Windows 7 Home Premium (64-bit); 3.2GHz Intel Core i5 650; 8GB 1,333MHz DDR3 SDRAM; 32MB (shared) Intel GMA X4500 HD integrated graphics chip; 1TB 7,200rpm Hitachi hard drive
Asus Essentio CM5671-05
Windows 7 Home Premium (64-bit); 2.8GHz Intel Pentium Dual Core E5500; 4GB 1,333MHz DDR3 SDRAM; 128MB (shared) Intel GMA X4500 HD integrated graphics chip; 1TB 7,200rpm Hitachi hard drive
Dell Studio XPS SX8100-1408NBC
Windows 7 Home Premium (64-bit); 3.2GHz Intel Core i5 650; 8GB 1,333MHz DDR3 SDRAM; 1GB Nvidia GeForce GT 220 graphics card; 1TB 7,200rpm Western Digital hard drive
Windows 7 Home Premium (64-bit); 3.0GHz Intel Core i3 540; 8GB 1,333MHz DDR3 SDRAM; 64MB (shared) Intel GMA X4500 HD integrated graphics chip; 1TB 7,200rpm Western Digital hard drive
HP Pavilion p6510f

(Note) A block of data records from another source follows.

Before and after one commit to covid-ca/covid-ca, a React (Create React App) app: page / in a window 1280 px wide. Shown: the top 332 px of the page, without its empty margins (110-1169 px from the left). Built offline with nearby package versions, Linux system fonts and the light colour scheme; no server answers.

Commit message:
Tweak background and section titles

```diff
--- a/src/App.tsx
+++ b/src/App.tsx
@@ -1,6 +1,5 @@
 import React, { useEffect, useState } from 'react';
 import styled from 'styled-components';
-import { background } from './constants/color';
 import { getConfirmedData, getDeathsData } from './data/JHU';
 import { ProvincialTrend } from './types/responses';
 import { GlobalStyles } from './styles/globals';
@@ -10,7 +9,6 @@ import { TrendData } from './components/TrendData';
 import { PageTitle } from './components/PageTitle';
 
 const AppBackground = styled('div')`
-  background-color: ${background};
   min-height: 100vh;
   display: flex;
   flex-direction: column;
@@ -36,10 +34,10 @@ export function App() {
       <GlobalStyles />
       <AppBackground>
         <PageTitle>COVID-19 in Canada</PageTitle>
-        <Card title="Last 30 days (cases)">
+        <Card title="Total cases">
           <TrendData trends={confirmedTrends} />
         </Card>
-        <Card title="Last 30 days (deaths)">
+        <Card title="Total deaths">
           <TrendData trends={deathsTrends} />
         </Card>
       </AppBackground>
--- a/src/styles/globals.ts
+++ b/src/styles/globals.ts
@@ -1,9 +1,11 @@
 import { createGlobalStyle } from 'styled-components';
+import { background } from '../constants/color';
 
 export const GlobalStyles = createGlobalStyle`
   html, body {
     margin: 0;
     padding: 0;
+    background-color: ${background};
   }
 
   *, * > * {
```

Windows 7 Home Premium (64-bit); 2.8GHz AMD Athlon II X4 630; 4GB 1,333MHz DDR3 SDRAM; 256MB (shared) Radeon HD 4200 integrated graphics chip; 750GB 7,200rpm Seagate hard drive